Exercise:
The answer should be a faithful retyping of the records that follow, pictures excluded.

(Before-and-after change data)
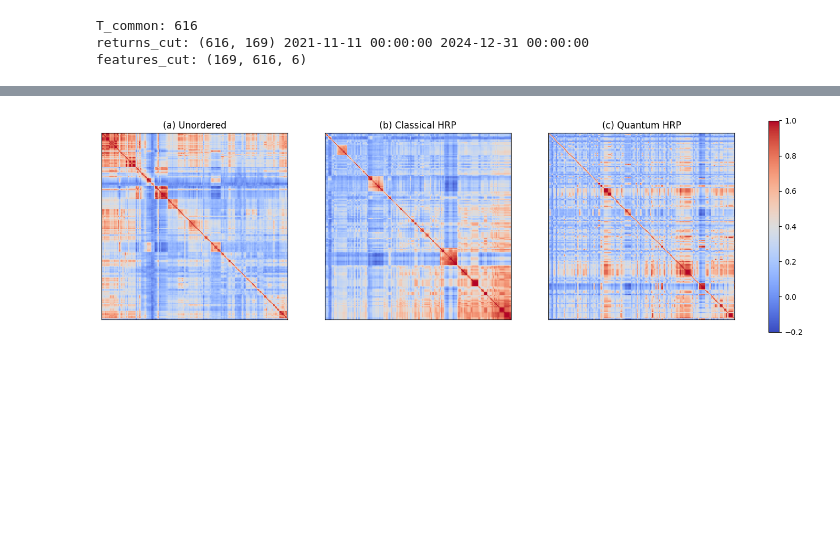
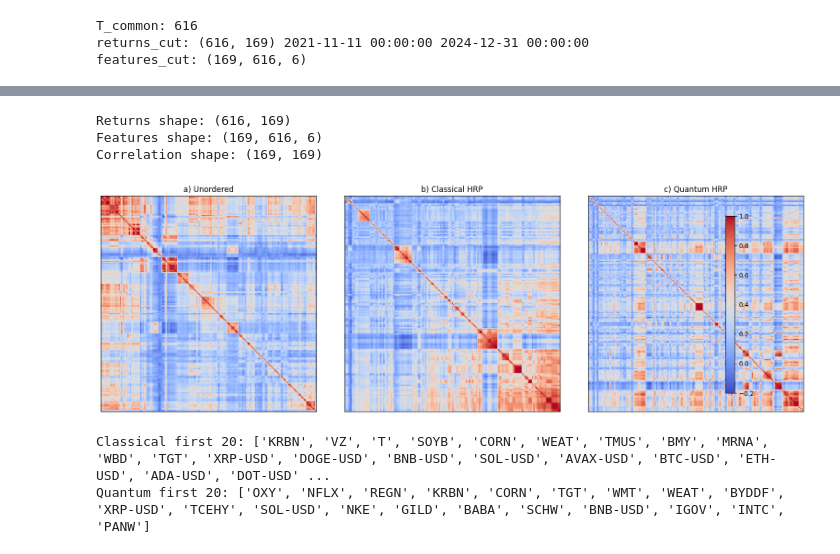
Before and after one commit to ikergs03/tfg-pricing-european-call-qae, a Jupyter notebook: src/qhrp_figure3_4/figure3_replication.ipynb, the cells around one changed output, grey strips where cells are left out. Drawn from its saved outputs; the diff is of its cells as text; code cells hidden in the pictures; blank space fills up the shorter version.

```diff
--- a/src/qhrp_figure3_4/figure3_replication.ipynb
+++ b/src/qhrp_figure3_4/figure3_replication.ipynb
@@ -72,21 +72,47 @@ Mean abs diff (ordered corr): 0.19727405852844387
 # %%
+# CELL: Figure 3 Correlation Matrices
 fig, axs = plt.subplots(1, 3, figsize=(16, 5))
 
-axs[0].imshow(corr, cmap="coolwarm", vmin=-0.2, vmax=1)
-axs[0].set_title("(a) Unordered")
+# Validaciones previas
+print(f"Returns shape: {returns_cut.shape}")
+print(f"Features shape: {features_cut.shape}")
+print(f"Correlation shape: {corr.shape}")
 
-axs[1].imshow(corr_classical, cmap="coolwarm", vmin=-0.2, vmax=1)
-axs[1].set_title("(b) Classical HRP")
+# a) Unordered Correlation
+im0 = axs[0].imshow(corr, cmap='coolwarm', vmin=-0.2, vmax=1)
+axs[0].set_title('a) Unordered', fontsize=12)
+axs[0].set_xticks([])
+axs[0].set_yticks([])
 
-axs[2].imshow(corr_quantum, cmap="coolwarm", vmin=-0.2, vmax=1)
-axs[2].set_title("(c) Quantum HRP")
+# b) Classical HRP - Correlation Reordered
+order_classical = hrp_order_from_correlation(corr)
+corr_classical = corr.iloc[order_classical, :].iloc[:, order_classical]
+im1 = axs[1].imshow(corr_classical, cmap='coolwarm', vmin=-0.2, vmax=1)
+axs[1].set_title('b) Classical HRP', fontsize=12)
+axs[1].set_xticks([])
+axs[1].set_yticks([])
 
-for ax in axs:
-    ax.set_xticks([])
-    ax.set_yticks([])
+# c) Quantum HRP - Correlation Reordered
+order_quantum = hrp_order_from_distance(D_quantum)
+corr_quantum = corr.iloc[order_quantum, :].iloc[:, order_quantum]
+im2 = axs[2].imshow(corr_quantum, cmap='coolwarm', vmin=-0.2, vmax=1)
+axs[2].set_title('c) Quantum HRP', fontsize=12)
+axs[2].set_xticks([])
+axs[2].set_yticks([])
 
-fig.colorbar(axs[0].images[0], ax=axs, fraction=0.02)
-plt.savefig("figures/figure3.png", dpi=300)
+# Colorbar compartido
+fig.colorbar(im0, ax=axs, fraction=0.02, pad=0.04)
+
+plt.tight_layout()
+plt.savefig('figures/figure3_comparison.png', dpi=300, bbox_inches='tight')
 plt.show()
+
+print(f"Classical first 20: {corr.columns[order_classical[:20]].tolist()}")
+print(f"Quantum first 20: {corr.columns[order_quantum[:20]].tolist()}")
 # %% [output]
+Returns shape: (616, 169)
+Features shape: (169, 616, 6)
+Correlation shape: (169, 169)
-[figure, old version]
+[figure, new version]
+Classical first 20: ['KRBN', 'VZ', 'T', 'SOYB', 'CORN', 'WEAT', 'TMUS', 'BMY', 'MRNA', 'WBD', 'TGT', 'XRP-USD', 'DOGE-USD', 'BNB-USD', 'SOL-USD', 'AVAX-USD', 'BTC-USD', 'ETH-USD', 'ADA-USD', 'DOT-USD' ...
+Quantum first 20: ['OXY', 'NFLX', 'REGN', 'KRBN', 'CORN', 'TGT', 'WMT', 'WEAT', 'BYDDF', 'XRP-USD', 'TCEHY', 'SOL-USD', 'NKE', 'GILD', 'BABA', 'SCHW', 'BNB-USD', 'IGOV', 'INTC', 'PANW']
```
Also changed, not shown: parts of 6 cells of this notebook.
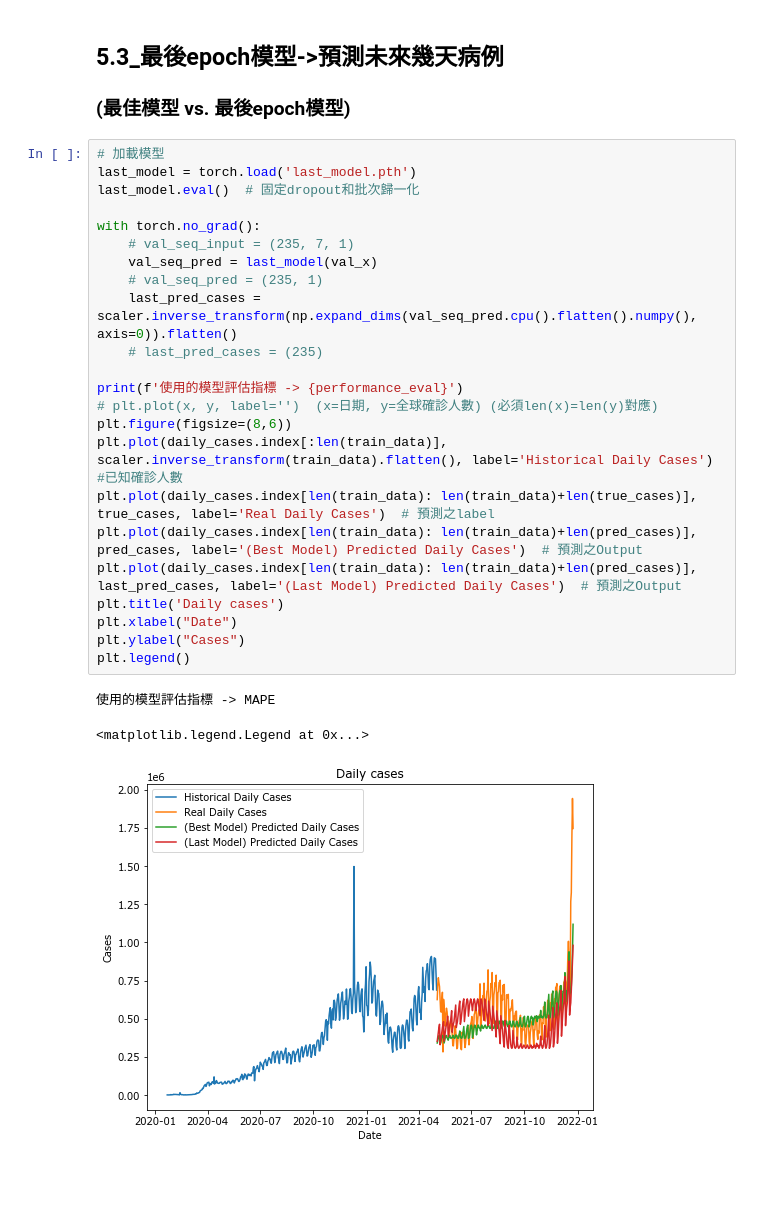
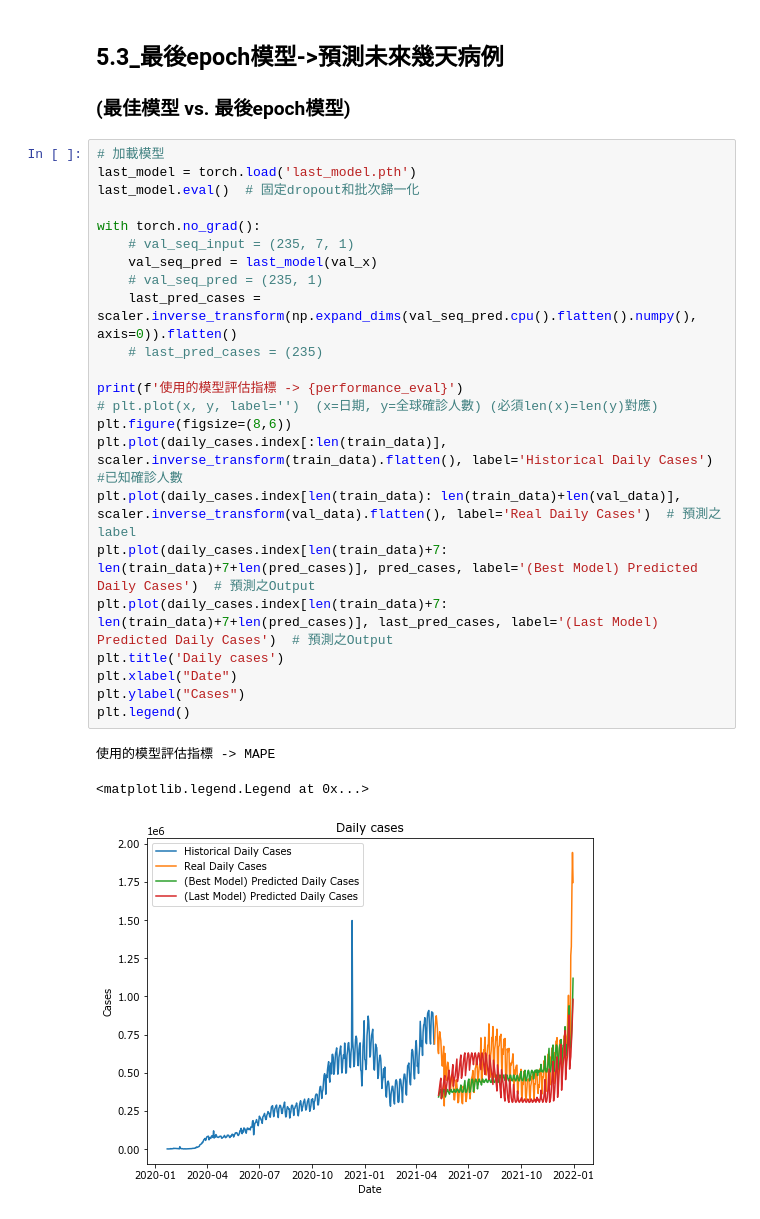
Before and after one commit to a123a20/Chang-Ching, a Jupyter notebook: RNN系列實作/LSTM_COVID-19預測/RNN_新冠病例預測_LSTM.ipynb, the cells around one changed output. Saved outputs shown, nothing was run; the diff lists cells and outputs as text; blank space fills up the shorter version.

```diff
--- a/RNN系列實作/LSTM_COVID-19預測/RNN_新冠病例預測_LSTM.ipynb
+++ b/RNN系列實作/LSTM_COVID-19預測/RNN_新冠病例預測_LSTM.ipynb
@@ -687,27 +696,27 @@ plt.legend()
 # %%
 # 加載模型
 last_model = torch.load('last_model.pth')
 last_model.eval()  # 固定dropout和批次歸一化
 
 with torch.no_grad():
     # val_seq_input = (235, 7, 1)
     val_seq_pred = last_model(val_x)
     # val_seq_pred = (235, 1)
     last_pred_cases = scaler.inverse_transform(np.expand_dims(val_seq_pred.cpu().flatten().numpy(), axis=0)).flatten()
     # last_pred_cases = (235)
 
 print(f'使用的模型評估指標 -> {performance_eval}')
 # plt.plot(x, y, label='')  (x=日期, y=全球確診人數) (必須len(x)=len(y)對應)
 plt.figure(figsize=(8,6))
 plt.plot(daily_cases.index[:len(train_data)], scaler.inverse_transform(train_data).flatten(), label='Historical Daily Cases')  #已知確診人數
-plt.plot(daily_cases.index[len(train_data): len(train_data)+len(true_cases)], true_cases, label='Real Daily Cases')  # 預測之label
-plt.plot(daily_cases.index[len(train_data): len(train_data)+len(pred_cases)], pred_cases, label='(Best Model) Predicted Daily Cases')  # 預測之Output
-plt.plot(daily_cases.index[len(train_data): len(train_data)+len(pred_cases)], last_pred_cases, label='(Last Model) Predicted Daily Cases')  # 預測之Output
+plt.plot(daily_cases.index[len(train_data): len(train_data)+len(val_data)], scaler.inverse_transform(val_data).flatten(), label='Real Daily Cases')  # 預測之label
+plt.plot(daily_cases.index[len(train_data)+7: len(train_data)+7+len(pred_cases)], pred_cases, label='(Best Model) Predicted Daily Cases')  # 預測之Output
+plt.plot(daily_cases.index[len(train_data)+7: len(train_data)+7+len(pred_cases)], last_pred_cases, label='(Last Model) Predicted Daily Cases')  # 預測之Output
 plt.title('Daily cases')
 plt.xlabel("Date")
 plt.ylabel("Cases")
 plt.legend()
 # %% [output]
 使用的模型評估指標 -> MAPE
 <matplotlib.legend.Legend at 0x...>
-[figure, old version]
+[figure, new version]
```
Also changed, not shown: parts of 3 cells of this notebook, 6 other files.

Solution below:
Before and after one commit to ikergs03/tfg-pricing-european-call-qae, a Jupyter notebook: src/qhrp_figure3_4/figure3_replication.ipynb, the cells around one changed output, grey strips where cells are left out. Drawn from its saved outputs; the diff is of its cells as text; code cells hidden in the pictures; blank space fills up the shorter version.

```diff
--- a/src/qhrp_figure3_4/figure3_replication.ipynb
+++ b/src/qhrp_figure3_4/figure3_replication.ipynb
@@ -72,21 +72,47 @@ Mean abs diff (ordered corr): 0.19727405852844387
 # %%
+# CELL: Figure 3 Correlation Matrices
 fig, axs = plt.subplots(1, 3, figsize=(16, 5))
 
-axs[0].imshow(corr, cmap="coolwarm", vmin=-0.2, vmax=1)
-axs[0].set_title("(a) Unordered")
+# Validaciones previas
+print(f"Returns shape: {returns_cut.shape}")
+print(f"Features shape: {features_cut.shape}")
+print(f"Correlation shape: {corr.shape}")
 
-axs[1].imshow(corr_classical, cmap="coolwarm", vmin=-0.2, vmax=1)
-axs[1].set_title("(b) Classical HRP")
+# a) Unordered Correlation
+im0 = axs[0].imshow(corr, cmap='coolwarm', vmin=-0.2, vmax=1)
+axs[0].set_title('a) Unordered', fontsize=12)
+axs[0].set_xticks([])
+axs[0].set_yticks([])
 
-axs[2].imshow(corr_quantum, cmap="coolwarm", vmin=-0.2, vmax=1)
-axs[2].set_title("(c) Quantum HRP")
+# b) Classical HRP - Correlation Reordered
+order_classical = hrp_order_from_correlation(corr)
+corr_classical = corr.iloc[order_classical, :].iloc[:, order_classical]
+im1 = axs[1].imshow(corr_classical, cmap='coolwarm', vmin=-0.2, vmax=1)
+axs[1].set_title('b) Classical HRP', fontsize=12)
+axs[1].set_xticks([])
+axs[1].set_yticks([])
 
-for ax in axs:
-    ax.set_xticks([])
-    ax.set_yticks([])
+# c) Quantum HRP - Correlation Reordered
+order_quantum = hrp_order_from_distance(D_quantum)
+corr_quantum = corr.iloc[order_quantum, :].iloc[:, order_quantum]
+im2 = axs[2].imshow(corr_quantum, cmap='coolwarm', vmin=-0.2, vmax=1)
+axs[2].set_title('c) Quantum HRP', fontsize=12)
+axs[2].set_xticks([])
+axs[2].set_yticks([])
 
-fig.colorbar(axs[0].images[0], ax=axs, fraction=0.02)
-plt.savefig("figures/figure3.png", dpi=300)
+# Colorbar compartido
+fig.colorbar(im0, ax=axs, fraction=0.02, pad=0.04)
+
+plt.tight_layout()
+plt.savefig('figures/figure3_comparison.png', dpi=300, bbox_inches='tight')
 plt.show()
+
+print(f"Classical first 20: {corr.columns[order_classical[:20]].tolist()}")
+print(f"Quantum first 20: {corr.columns[order_quantum[:20]].tolist()}")
 # %% [output]
+Returns shape: (616, 169)
+Features shape: (169, 616, 6)
+Correlation shape: (169, 169)
-[figure, old version]
+[figure, new version]
+Classical first 20: ['KRBN', 'VZ', 'T', 'SOYB', 'CORN', 'WEAT', 'TMUS', 'BMY', 'MRNA', 'WBD', 'TGT', 'XRP-USD', 'DOGE-USD', 'BNB-USD', 'SOL-USD', 'AVAX-USD', 'BTC-USD', 'ETH-USD', 'ADA-USD', 'DOT-USD' ...
+Quantum first 20: ['OXY', 'NFLX', 'REGN', 'KRBN', 'CORN', 'TGT', 'WMT', 'WEAT', 'BYDDF', 'XRP-USD', 'TCEHY', 'SOL-USD', 'NKE', 'GILD', 'BABA', 'SCHW', 'BNB-USD', 'IGOV', 'INTC', 'PANW']
```
Also changed, not shown: parts of 6 cells of this notebook.
Before and after one commit to a123a20/Chang-Ching, a Jupyter notebook: RNN系列實作/LSTM_COVID-19預測/RNN_新冠病例預測_LSTM.ipynb, the cells around one changed output. Saved outputs shown, nothing was run; the diff lists cells and outputs as text; blank space fills up the shorter version.

```diff
--- a/RNN系列實作/LSTM_COVID-19預測/RNN_新冠病例預測_LSTM.ipynb
+++ b/RNN系列實作/LSTM_COVID-19預測/RNN_新冠病例預測_LSTM.ipynb
@@ -687,27 +696,27 @@ plt.legend()
 # %%
 # 加載模型
 last_model = torch.load('last_model.pth')
 last_model.eval()  # 固定dropout和批次歸一化
 
 with torch.no_grad():
     # val_seq_input = (235, 7, 1)
     val_seq_pred = last_model(val_x)
     # val_seq_pred = (235, 1)
     last_pred_cases = scaler.inverse_transform(np.expand_dims(val_seq_pred.cpu().flatten().numpy(), axis=0)).flatten()
     # last_pred_cases = (235)
 
 print(f'使用的模型評估指標 -> {performance_eval}')
 # plt.plot(x, y, label='')  (x=日期, y=全球確診人數) (必須len(x)=len(y)對應)
 plt.figure(figsize=(8,6))
 plt.plot(daily_cases.index[:len(train_data)], scaler.inverse_transform(train_data).flatten(), label='Historical Daily Cases')  #已知確診人數
-plt.plot(daily_cases.index[len(train_data): len(train_data)+len(true_cases)], true_cases, label='Real Daily Cases')  # 預測之label
-plt.plot(daily_cases.index[len(train_data): len(train_data)+len(pred_cases)], pred_cases, label='(Best Model) Predicted Daily Cases')  # 預測之Output
-plt.plot(daily_cases.index[len(train_data): len(train_data)+len(pred_cases)], last_pred_cases, label='(Last Model) Predicted Daily Cases')  # 預測之Output
+plt.plot(daily_cases.index[len(train_data): len(train_data)+len(val_data)], scaler.inverse_transform(val_data).flatten(), label='Real Daily Cases')  # 預測之label
+plt.plot(daily_cases.index[len(train_data)+7: len(train_data)+7+len(pred_cases)], pred_cases, label='(Best Model) Predicted Daily Cases')  # 預測之Output
+plt.plot(daily_cases.index[len(train_data)+7: len(train_data)+7+len(pred_cases)], last_pred_cases, label='(Last Model) Predicted Daily Cases')  # 預測之Output
 plt.title('Daily cases')
 plt.xlabel("Date")
 plt.ylabel("Cases")
 plt.legend()
 # %% [output]
 使用的模型評估指標 -> MAPE
 <matplotlib.legend.Legend at 0x...>
-[figure, old version]
+[figure, new version]
```
Also changed, not shown: parts of 3 cells of this notebook, 6 other files.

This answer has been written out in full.